BEIJING, CHINA — Deyu Agriculture Corp. reported on April 8 a net loss to shareholders of $26.7 million in 2013, or $2.52 per share, compared to net income of $16 million, or $1.30 per share in the previous year.
The company also announced that Greg Chen resigned from his positions as chief executive officer and director, effective March 31 and April 1, respectively. Jan Poulsen resigned his position as president, effective March 31.
The board appointed Hong Wang, chairman of the board of directors, to serve as acting chief executive officer. The company said it intends to replace the vacancy created by the resignation of Poulsen, in the near future. Effective as of March 31, the company closed its New York office.
Deyu reported net revenue of $246.4 million, a decrease of $7.7 million or 3%, compared to $254 million in 2012. Gross profit was $14.6 million, a decrease of $30.1 million or 67.3%, compared to $44.7 million in 2012. Gross margin was 6%, compared to 17.6% in 2012.
"2013 was a very difficult year for the company. Since the beginning of 2013, the corn market has been experiencing weak demand from downstream industries, while the output of the corn harvest continued to increase. China's on-going economic slowdown also impacted the grain and bulk trading businesses," said Wang. "We saw a substantial decrease in gross margins, especially in corn sales, and an increase in the cost of raw materials for grain products, operating expenses, as well as nonrecurring losses including impairment losses of certain assets and corn inventory damages due to weather-related conditions.
"The company has been undertaking measures to optimize operations, to increase efficiency and to reduce operational costs.

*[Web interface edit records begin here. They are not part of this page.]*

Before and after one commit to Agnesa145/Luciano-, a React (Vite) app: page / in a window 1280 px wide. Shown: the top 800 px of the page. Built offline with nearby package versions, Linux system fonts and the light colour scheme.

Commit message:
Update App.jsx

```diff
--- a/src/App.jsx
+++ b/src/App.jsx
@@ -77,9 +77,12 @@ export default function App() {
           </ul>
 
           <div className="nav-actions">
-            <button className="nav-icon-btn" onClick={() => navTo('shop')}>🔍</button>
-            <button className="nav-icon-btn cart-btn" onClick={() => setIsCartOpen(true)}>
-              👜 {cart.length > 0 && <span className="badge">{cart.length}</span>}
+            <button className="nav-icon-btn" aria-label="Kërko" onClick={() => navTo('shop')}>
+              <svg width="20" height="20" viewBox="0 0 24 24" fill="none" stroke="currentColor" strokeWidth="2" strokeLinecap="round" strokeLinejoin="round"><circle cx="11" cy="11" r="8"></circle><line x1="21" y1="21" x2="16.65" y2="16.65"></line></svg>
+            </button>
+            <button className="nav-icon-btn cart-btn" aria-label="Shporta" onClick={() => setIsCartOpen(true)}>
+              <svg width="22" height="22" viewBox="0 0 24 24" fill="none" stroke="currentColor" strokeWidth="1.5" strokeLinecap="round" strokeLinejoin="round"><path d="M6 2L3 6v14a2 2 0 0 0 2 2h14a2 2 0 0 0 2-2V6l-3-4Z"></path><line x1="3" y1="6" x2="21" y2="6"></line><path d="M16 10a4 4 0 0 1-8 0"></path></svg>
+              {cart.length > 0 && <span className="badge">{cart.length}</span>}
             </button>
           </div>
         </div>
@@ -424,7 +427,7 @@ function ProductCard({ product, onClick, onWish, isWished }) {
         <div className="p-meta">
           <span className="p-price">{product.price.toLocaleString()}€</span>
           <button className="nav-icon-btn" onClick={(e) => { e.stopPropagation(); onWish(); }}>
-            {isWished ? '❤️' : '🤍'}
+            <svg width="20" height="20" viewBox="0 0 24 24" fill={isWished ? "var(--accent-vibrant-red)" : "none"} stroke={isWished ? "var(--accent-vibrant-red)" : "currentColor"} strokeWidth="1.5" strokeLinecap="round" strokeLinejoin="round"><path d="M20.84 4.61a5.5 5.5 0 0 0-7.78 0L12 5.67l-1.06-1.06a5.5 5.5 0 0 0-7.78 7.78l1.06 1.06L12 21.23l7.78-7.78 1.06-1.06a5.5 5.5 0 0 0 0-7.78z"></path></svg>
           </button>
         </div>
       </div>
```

In December 2013, Management conducted a cost-savings, internal control and efficiency assessment review of all of the Company's subsidiaries and divisions, with a particular focus on reducing administrative costs. After the reviews, improved policies were introduced and implemented forthwith.”
The drop in revenue was a combined result of a $8.5 million decrease in corn sales and a $32.2 million decrease in grain sales.
Net revenue from the Corn Division for 2013 was $142.6 million, a decrease of $8.5 million, or 5.6%, as compared to $151 million for 2012, which such decrease was primarily due to the weak demand with an oversupply in the corn market.
Net revenue from the Grain Division for 2013 was $41.6 million, a decrease of $32.2 million, or 43.6%, as compared to $73.8 million for 2012, which such decrease was mainly attributable to the decline in commercial sales to institutional clients and the decline in retail sales in supermarket and convenience stores.
The gross profit for 2013 was $14.6 million, a decrease of $30.1 million, or 67.3%, as compared to $44.7 million for 2012. This decrease was a combined result of an increase in loss on inventory valuation reserves of $4.5 million, a decrease in gross profits of $11.8 million in the Corn Division and a decrease of $14.2 million in the Grain Division, offset by an increase of $400,000 in the Bulk Trading Division.
"Given that the decrease in demand of corn from downstream industries, another good corn harvest in 2013 and anticipated increases in corn imports with low prices, we anticipate the oversupply in the corn market will continue to impact our business in the coming months," said Wang. "The company has been undertaking measures to optimize operations, to increase efficiency and to reduce operational costs. At the same time, the company is continuing its business development initiatives. We expect these measures, together with new business development, will help us get through this difficult period and restore the growth in the future."
Since Russia’s invasion of Ukraine in February, the world’s wheat supply has been thrown into question, with poorer nations facing scarcity and a potential food crisis, according to the United Nations.
Following are countries among the world’s least developed that are the most dependent on Russia and Ukraine for their annual wheat supply (2020), according to the UN Conference on Trade and Development. Nations in Africa import 44% of their wheat from Russia and Ukraine, according to the UN.
In marketing year 2022-23, the world is projected by the US Department of Agriculture (USDA) to produce 779.03 million tonnes of wheat and provide 204.89 million tonnes for export.
These are the eight major wheat importing nations/regions as listed in the monthly USDA World Agricultural Supply and Demand Estimates (WASDE) report and their annual tonnes with production.
Russia’s invasion of Ukraine in February and the persistent La Niña climate phenomenon have combined to create some of the most volatile market conditions in recent memory, sending prices skyrocketing as nations that depend on wheat to feed their populations scramble to secure supplies.
Each month, the WASDE releases new projections to reflect the most recent global market and production conditions, and this slideshow will be updated with those changes.